It’s easy to get into the mindset of getting free gear, but put yourself in their shoes. They are asked dozens of times each day to sponsor people. What will they get out of it? Why should they give you free gear? How will that benefit them?
-Consider their requests
What kind of price tag does the gear come with? Do you need to send them a photo every month? Make videos for them? Use their gear exclusively? Not mention their competitors? (I got in hot water with one sponsor when the google ads on my site showed an ad for their competitor – something I had no control over.) Be clear in what they expect, and be sure that it’s doable for you. It might seem like a small thing in the beginning, but can be huge when you’re out in the middle of nowhere with no internet to upload a photo.
-Look for special promotions
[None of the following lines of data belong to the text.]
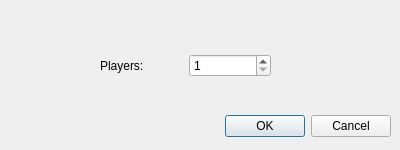
Old version of the form manual-control/playersdialog.ui in the repository adornetejr/joystick.
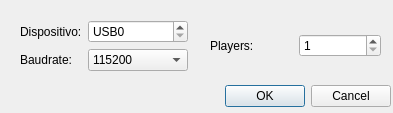
New version of the form.

```diff
--- a/manual-control/playersdialog.ui
+++ b/manual-control/playersdialog.ui
@@ -6,8 +6,8 @@
    <rect>
     <x>0</x>
     <y>0</y>
-    <width>400</width>
-    <height>150</height>
+    <width>393</width>
+    <height>113</height>
    </rect>
   </property>
   <property name="windowTitle">
@@ -17,7 +17,7 @@
    <property name="geometry">
     <rect>
      <x>50</x>
-     <y>110</y>
+     <y>80</y>
      <width>341</width>
      <height>32</height>
     </rect>
@@ -32,8 +32,8 @@
   <widget class="QWidget" name="horizontalLayoutWidget">
    <property name="geometry">
     <rect>
-     <x>100</x>
-     <y>50</y>
+     <x>210</x>
+     <y>30</y>
      <width>171</width>
      <height>31</height>
     </rect>
@@ -58,6 +58,92 @@
     </item>
    </layout>
   </widget>
+  <widget class="QWidget" name="formLayoutWidget_3">
+   <property name="geometry">
+    <rect>
+     <x>20</x>
+     <y>20</y>
+     <width>168</width>
+     <height>61</height>
+    </rect>
+   </property>
+   <layout class="QFormLayout" name="formLayout_2">
+    <item row="0" column="0">
+     <widget class="QLabel" name="label_3">
+      <property name="text">
+       <string>Dispositivo:</string>
+      </property>
+     </widget>
+    </item>
+    <item row="0" column="1">
+     <widget class="QSpinBox" name="port_box">
+      <property name="prefix">
+       <string>USB</string>
+      </property>
+      <property name="maximum">
+       <number>16</number>
+      </property>
+     </widget>
+    </item>
+    <item row="1" column="0">
+     <widget class="QLabel" name="label_4">
+      <property name="text">
+       <string>Baudrate:</string>
+      </property>
+     </widget>
+    </item>
+    <item row="1" column="1">
+     <widget class="QComboBox" name="baud_box">
+      <property name="enabled">
+       <bool>true</bool>
+      </property>
+      <property name="currentText">
+       <string>115200</string>
+      </property>
+      <item>
+       <property name="text">
+        <string>115200</string>
+       </property>
+      </item>
+      <item>
+       <property name="text">
+        <string>9600</string>
+       </property>
+      </item>
+      <item>
+       <property name="text">
+        <string>19200</string>
+       </property>
+      </item>
+      <item>
+       <property name="text">
+        <string>38400</string>
+       </property>
+      </item>
+      <item>
+       <property name="text">
+        <string>57600</string>
+       </property>
+      </item>
+      <item>
+       <property name="text">
+        <string>230400</string>
+       </property>
+      </item>
+      <item>
+       <property name="text">
+        <string>460800</string>
+       </property>
+      </item>
+      <item>
+       <property name="text">
+        <string>921600</string>
+       </property>
+      </item>
+     </widget>
+    </item>
+   </layout>
+  </widget>
  </widget>
  <resources/>
  <connections>
```
Left out of the diff: 8 changed lines with no effect on the pictures.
Our biggest sponsor, Eddie Bauer, came on board with both gear and cash sponsorship. They were starting up a new line of gear called First Ascent, and were looking for people attempting their personal “firsts.” Seeing as how our journey was our first in many ways – first world record attempt, first cross-continental bike trip with kids, etc. – we applied and were accepted. Many larger companies run special promos like this when they launch a new line.
-Let them come to you
There is a lot to be said about being proactive and going out looking for sponsorships for adventurers. There is also a lot to be said about simply standing out from the crowd and waiting for them to come to you. Toward the end of our journey, we were turning down sponsorship requests every week. Companies wanted to be part of what we were doing. They wanted their name attached to us. We were in a position where we could, to a large extent, name our price and they would meet them. Of course, by that point we had been on the road for a long time and had the name recognition companies were looking for.
There are good things about being sponsored, but there are responsibilities as well. Consider all angles and make the best decisions you know how to make. It’s probably best to go after small sponsorships at first, saving the big-$$$ sponsorships for once you’ve got a name built for yourself. And be aware that many times, it’s fastest and easiest to simply pick up a second job and save every penny of it.